Plantar fasciitis is an overuse injury to the Plantar Fascia (the tough band of tissue connecting the heel to the toes). Degenerative tearing of the tissue on the bottom of the heel makes it very painful to bear weight. When the tissue tries to heel it thickens and can cause compression of the Baxter’s nerves on the inside of the heel. Pain increases during the day and persists with rest. Common non-operative treatments include:
- Stretching with physical therapy
- A night splint
- Non-steroidal anti-inflammatory medication
- Cortisone injections
- And sometimes cast bracing
It is important to put a solid effort into non-surgical treatment as more than 90% of patients will recover without surgical intervention. However, surgery should be considered if symptoms persist after 6 months of starting treatment. This surgery is performed on an outpatient basis.
The surgical center will inform you when to arrive and how to prepare for surgery. The day of surgery you will receive regional anesthesia known as a Popliteal nerve block. This is a procedure performed by the anesthesiologist prior to surgery. You will be given medication to induce “twilight sleep,” placed on your stomach, and a small needle will be used to inject Novocain-like medication around the nerve in the back of your leg. This gives complete pain relief that lasts for 12 to 36 hours after surgery. Patients report extraordinary satisfaction with this type of anesthesia.
Operative Care – Plantar Fasciitis Surgery
During the surgery you will be put into a relaxed state by the medication delivered through the I.V. A tourniquet will be placed around your calf. You will not feel the pressure because of the nerve block. An incision is made on the inside of the heel. The degenerative plantar fascia tissue is excised and the entrapped nerves are released. Occasionally, longer incisions on the ankle are made to complete the nerve release. The wounds are closed with stitches. A short-leg cast is set.
Immediate Post-Operative Care

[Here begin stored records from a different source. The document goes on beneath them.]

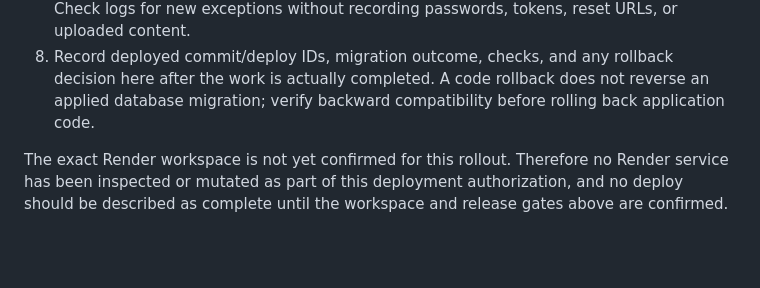
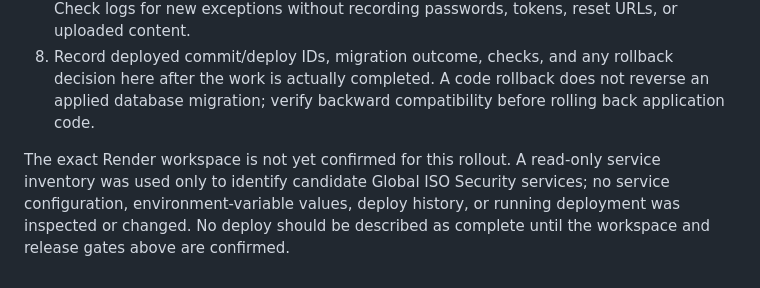
Before and after one commit to cito515432/global-iso-security, a Markdown page: docs/SECURITY_HARDENING_2026.md, the part around the change. Drawn GitHub-style; blank space fills up the shorter version.

Commit message:
docs(security): clarify Render preflight state

```diff
--- a/docs/SECURITY_HARDENING_2026.md
+++ b/docs/SECURITY_HARDENING_2026.md
@@ -114,4 +114,4 @@ As of this record, PR #47 is still a draft and has not been merged. The producti
 7. Monitor each deployment to a terminal `live` state. Check `/health` and `/readiness`, then perform authorized smoke tests for ordinary sign-in, role-based pages, same-tenant versus cross-tenant access, login lockout, reset email/token lifecycle, custom-role restrictions, audit events, clean-file upload, and scanner-unavailable fail-closed behavior. Check logs for new exceptions without recording passwords, tokens, reset URLs, or uploaded content.
 8. Record deployed commit/deploy IDs, migration outcome, checks, and any rollback decision here after the work is actually completed. A code rollback does not reverse an applied database migration; verify backward compatibility before rolling back application code.
 
-The exact Render workspace is not yet confirmed for this rollout. Therefore no Render service has been inspected or mutated as part of this deployment authorization, and no deploy should be described as complete until the workspace and release gates above are confirmed.
+The exact Render workspace is not yet confirmed for this rollout. A read-only service inventory was used only to identify candidate Global ISO Security services; no service configuration, environment-variable values, deploy history, or running deployment was inspected or changed. No deploy should be described as complete until the workspace and release gates above are confirmed.
```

Once your anesthesiologist is satisfied that have recovered you will be permitted to leave the surgical center. During this recovery time, a family member may take your prescription to the nearest pharmacy. You will be given crutches. Take your narcotic pain control medications before falling asleep or as you feel the “numbing” effect wearing off. Remember post operative pain is much easier to control with prevention. Call our office to schedule for the first follow-up appointment when you feel able.
To schedule surgery, please contact our office at email@example.com or 952-224-8500 at least four weeks in advance to best ensure your desired surgery date. If you have questions after surgery, please contact my office.

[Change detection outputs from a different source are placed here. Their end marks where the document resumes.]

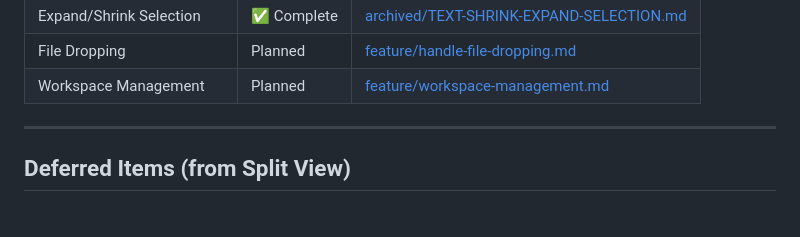
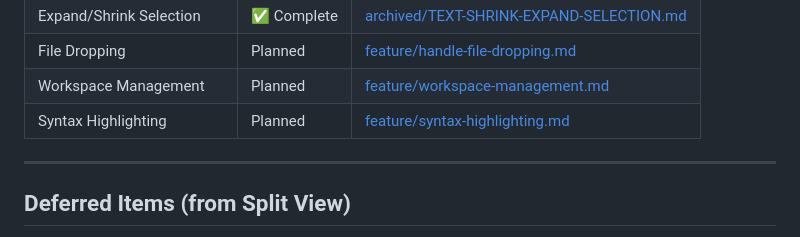
Before and after one commit to HelgeSverre/token, a Markdown page: docs/ROADMAP.md, the part around the change. GitHub-like rendering.

```diff
--- a/docs/ROADMAP.md
+++ b/docs/ROADMAP.md
@@ -108,6 +108,7 @@ Group rapid consecutive edits into single undo entries:
 | Expand/Shrink Selection     | ✅ Complete | [archived/TEXT-SHRINK-EXPAND-SELECTION.md](archived/TEXT-SHRINK-EXPAND-SELECTION.md) |
 | File Dropping               | Planned     | [feature/handle-file-dropping.md](feature/handle-file-dropping.md)                   |
 | Workspace Management        | Planned     | [feature/workspace-management.md](feature/workspace-management.md)                   |
+| Syntax Highlighting         | Planned     | [feature/syntax-highlighting.md](feature/syntax-highlighting.md)                     |
 
 ---
 
```
Also changed, not shown: docs/CHANGELOG.md (+22 -1 lines).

Post-Operative Course – Partial Plantar Fasciectomy
This timeline is a general guideline. Your post-operative course may vary.
|Elevation||23 hours / day for 3 days; then keep elevated as needed. Swelling may last over 4 months.|
|Motion||Move your toes and knee when the block resolves. This will decrease pain and swelling, and improve healing. Begin ankle motion at 2 weeks.|
|Walking||No weight bearing until 4 weeks, then begin weight bearing in a cast brace.|
|Bathing||Bathing Keep cast dry by using a DryPro cast protector. There are no restrictions after 2 weeks.|
|Pain Control||Expect to use strong narcotics for the first 3-5 days. Wean off as soon as you are comfortable using Tylenol or Motrin.|
|Work||Return depends on specific demands. It is safe to return to sedentary work at 10 days post-op. Return to heavy labor will take over 2 months.|
|Driving||Patients with left foot surgery may drive an automatic transmission. Patients with right foot surgery may drive with their left foot if they practice in advance of surgery.|
Routine Clinic Visits
|2 weeks||Remove cast and apply fracture brace. Obtain a physical therapy prescription to start at 4 weeks post-op. No weight bearing until 4 weeks post operative.|
|3 months||Return for a recheck.|
|6 months||Return if symptoms persist.|
|**********||If at any time during your post-operative period you notice any drainage or foul odor from your incision, a temperature of more than 100.4 degrees and/or increased swelling or tenderness, contact our office.|
The nerve pain usually resolves quickly but plantar fascial heel pain may take as long as 8-12 MONTHS to reach maximum improvement after surgery.
Visit our video center to watch rehab exercise videos that will help you recover after your surgery.